FOR IMMEDIATE RELEASE
September 9, 2013
Late Blight, Phytophthora infestans, was confirmed in Winnebago County on tomato on August 30, 2013. This is the first report of Late Blight this year in Illinois with the closest incident reported in Racine County, Wisconsin the first week of August. "Late Blight can cause devastating damage including yield loss" says Grant McCarty, University of Illinois' Extension Local Foods and Small Farms Educator for Jo Daviess, Stephenson, and Winnebago Counties." "It has the ability to spread very fast among crops like tomatoes, potatoes, and peppers. Late blight conditions first show up as water soaked lesions on the leaves. Fruit may also become infected overtime."

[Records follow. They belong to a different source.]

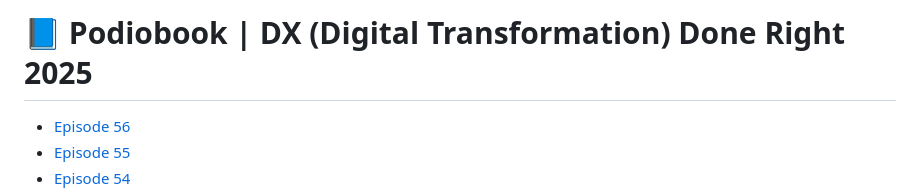
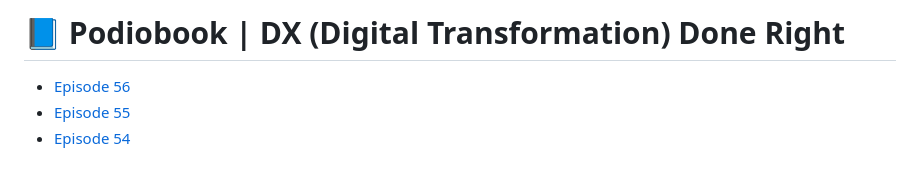
Before and after one commit to maifors/agile, a Markdown page: 📘 Podiobook DX (Digital Transformation) Done Right.md, the part around the change. Rendered like a GitHub page; blank space fills up the shorter version.

```diff
--- a/📘 Podiobook DX (Digital Transformation) Done Right.md
+++ b/📘 Podiobook DX (Digital Transformation) Done Right.md
@@ -1,4 +1,4 @@
-# 📘 Podiobook | DX (Digital Transformation) Done Right 2025
+# 📘 Podiobook | DX (Digital Transformation) Done Right
 
 - [Episode 56](https://anchor.fm/maifors/episodes/Five-Creative-Ways-To-Lead-A-Digital-Transformation--S01E54-e1a1ot4)
 - [Episode 55](https://anchor.fm/maifors/episodes/How-Simulation-Can-Accelerate-Your-Digital-Transformation--S01E55-e1ad2da)
```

Disease management of Late Blight includes disease scouting and preventive fungicide spraying. Once Late Blight is diagnosed, infected plant material should be destroyed. "Prevention is certainly the key for growers to manage disease before the season begins. Practices can include crop rotation, removal of diseased plants/leaves, weed/insect pest control, sanitize and clean tools used in production, and planting disease resistant varieties." McCarty continues that "by utilizing many of these on a regular basis, a grower can prevent many of the diseases that affect both cool and warm season crops."
For more information on Late Blight and disease prevention, visit http://web.extension.illinois.edu/jsw/ or contact the U of I Extension office in your county: Jo Daviess 815-858-2273, Stephenson 815-235-4125, and Winnebago 815-986-4357.
Source: Grant McCarty, Extension Educator, Local Food Systems and Small Farms, email@example.com